Raila Odinga returns: What will be the bomb at Kamkunji?

FLASHBACK: Azimio leader Raila Odinga, Martha Karua, Kalonzo Musyoka among others during a  rally at Kamukunji Grounds in Shauir Moyo, Nairobi, on December 07, 2022, where a raft of demands was made to the Ruto administration. A similar meeting is being today. [File/Denish Ochieng/ Standard]

The conduct of the August 2022 general elections will be at the top of Azimio la Umoja’s agenda its leader Raila Odinga addresses a “comeback” political rally at Kamkunji grounds in Nairobi today.

Captained by ODM leader Raila Odinga who will be arriving in the country from South Africa today, Azimio had earlier promised to provide more details on the allegations that the elections were bungled and that Raila had won with 57.3 per cent of the vote while Ruto garnered 41.6 per cent.

On Wednesday Jubilee Secretary General Jeremiah Kioni said that revelations from an anonymous whistle-blower working at IEBC have it that under the direction of the commission’s Chairman Wafula Chebukati, commissioners, Prof Abdi Guliye and Boya Molu, and CEO Marjan Hussein, IEBC provided fabricated information concerning the election to the Kenyans.

If the public meeting that Azimio calls “People’s Baraza consultations” is anything like the first one on December 7, 2022, then a brutal tearing into of the performance of the Ruto administration is expected.

The coalition political party has in the past hit out at the government for suggesting that their meetings with the public were intended to be demonstrations.

Azimio now calls the public to come in large numbers and attend the rally which is normally decorated with loud contemporary music often with a political tone, an enthralling MC and politicians.

Azimio echelon

In the maiden public meeting last year, Raila was escorted by the top echelon of Azimio like Wiper leader Kalonzo Musyoka, Narc Kenya leader Martha Karua, former Laikipia Governor Nderitu Gahagua and former Kakamega Governor Wycliffe Oparanya together with more than 20 other politicians in different levels of government.

Karua accused the current regime of impunity and use of force arguing that it has taken control of different arms of government to push through its agenda. She argued that the push to ouster the four IEBC Commissioners was out of political vendetta because they rejected the August 9 election that declared Ruto as president.

 Karua argued that it was within the commissioners’ rights to denounce the results.

At the time, the Azimio team argued that the government had side-lined the needs of the citizen and had resorted to rewarding allies and those who lost in the previous election, with positions in government.

With the ordinary citizen battling a harsh economic environment occasioned by inflation and high cost of living, politics has now taken a different turn with both the government and opposition settling their scores on the election issue.

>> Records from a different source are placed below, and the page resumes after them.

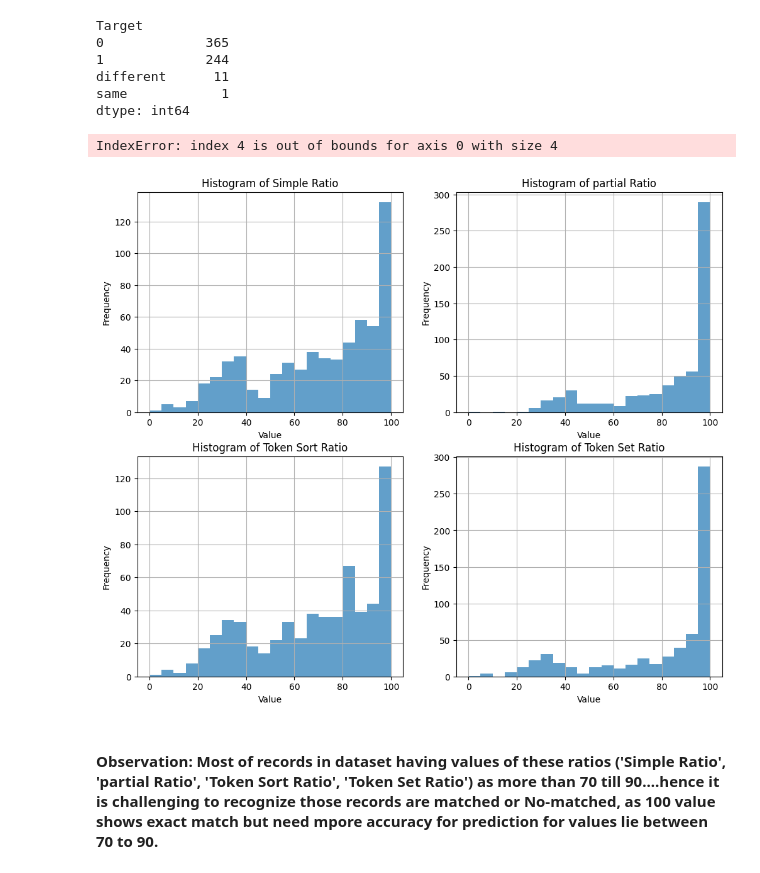
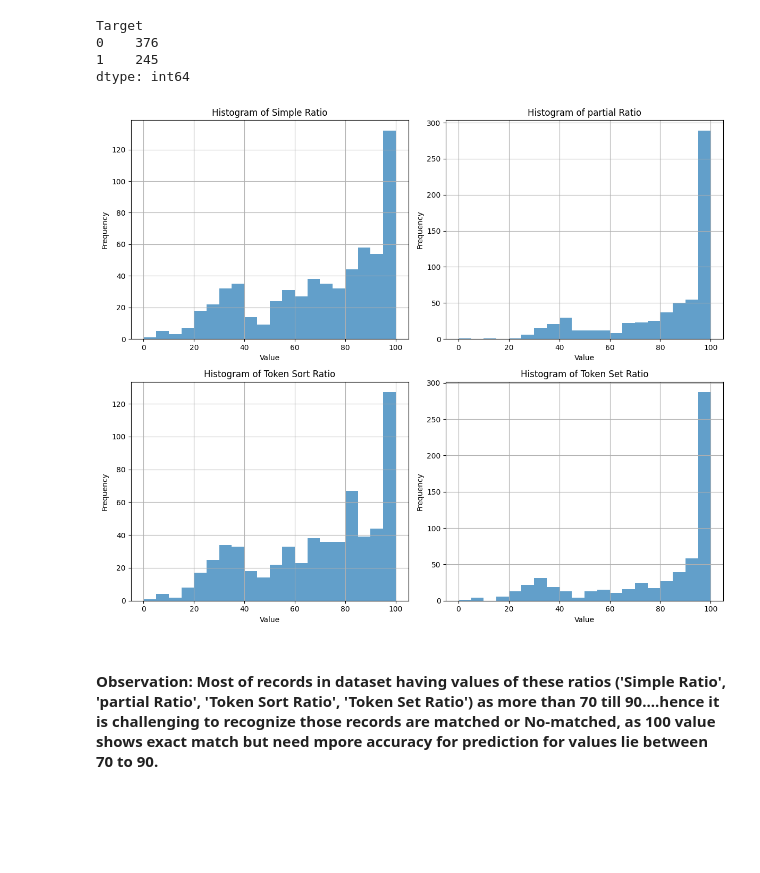
Before and after one commit to KaveriRaut/BE-Project-Veritas-Group-36, a Jupyter notebook: code/Logistic_regression.ipynb, the cells around one changed output. Cells and saved outputs as stored; diff of their text form; code cells hidden in the pictures; blank space fills up the shorter version.

```diff
--- a/code/Logistic_regression.ipynb
+++ b/code/Logistic_regression.ipynb
@@ -4,8 +4,8 @@ import warnings
 warnings.filterwarnings('ignore')
 import pandas as pd
 # %%
-# training svm model on 'temp_training_dataset' csv file
-df = pd.read_csv('../output/training_dataset_with_new_rows.csv')
+# training svm model on 'cleaned_training_dataset' csv file
+df = pd.read_csv('../output/cleaned_training_dataset.csv')
 df
 # %% [output]
 |  | Company Name | Similar Name | Target | Simple Ratio | partial Ratio | Token Sort Ratio | Token Set Ratio | ... |
@@ -96,36 +100,32 @@ print(df.groupby('Target').size())
 # diff. between same / diff record count must be minimum
 # %% [output]
 Target
-0             365
-1             244
-different      11
-same            1
+0    376
+1    245
 dtype: int64
 # %%
 # visualizations of individual attributes
 import matplotlib.pyplot as plt
 
 # Assuming 'Simple Ratio', 'Partial Ratio', 'Token Sort Ratio', 'Token Set Ratio' are the columns of interest
-ratio_columns = ['Simple Ratio','partial Ratio', 'Token Sort Ratio', 'Token Set Ratio','word match percentage', 'first word match', 'last word match',
-    'character_matching_percentage', 'cosine similarity']
+ratio_columns = ['Simple Ratio','partial Ratio', 'Token Sort Ratio', 'Token Set Ratio']
 
 # Create separate histogram plots for each ratio column
 fig, axes = plt.subplots(nrows=2, ncols=2, figsize=(12, 10))
 axes = axes.flatten()
 
 for i, column in enumerate(ratio_columns):
     axes[i].hist(df[column], bins=20, alpha=0.7)
     axes[i].set_title(f'Histogram of {column}')
     axes[i].set_xlabel('Value')
     axes[i].set_ylabel('Frequency')
     axes[i].grid(True)
 
 # Adjust layout and display the plots
 plt.tight_layout()
 plt.show()
 # %% [output]
-IndexError: index 4 is out of bounds for axis 0 with size 4
-[figure, old version]
+[figure, new version]
 # %% [markdown]
 #### Observation: Most of records in dataset having values of these ratios ('Simple Ratio', 'partial Ratio', 'Token Sort Ratio', 'Token Set Ratio') as more than 70 till 90....hence it is challenging to recognize those records are matched or No-matched, as 100 value shows exact match but need mpore accuracy for prediction for values lie between 70 to 90.
 # %% [markdown]
```
Also changed, not shown: parts of 12 cells of this notebook, 5 other files.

President William Ruto has been at the forefront of weighing in on the election issue where he is on record praising outgoing IEBC chairperson Wafula Chebukati and his team for defending what he called an attempt to subvert the people’s sovereignty through bribes and threats.

The president alleged that there was a plot to kidnap and murder Chebukati during the last general election.

Both the president and Azimio now have the uphill task of restoring public confidence and calming the storm around the election issue by providing credible evidence about the allegations dumped in the public domain.

The IEBC whistleblower Raila will talk about alleges that more than 1000 unauthorised users were given remote access or full access allowing them to edit JPEG Forms 34B using Microsoft Word or other programs before converting them back to PNG or PDF and uploading them to the public portal.

However, Karua has argued that the only way to get to the bottom of the election conduct is for IEBC to open its servers. Servers essentially store, send and receive data.

"As citizens, we have a right to information, the truth lies in the servers. Those doubting the whistle-blowers' data should demand servers be laid bare.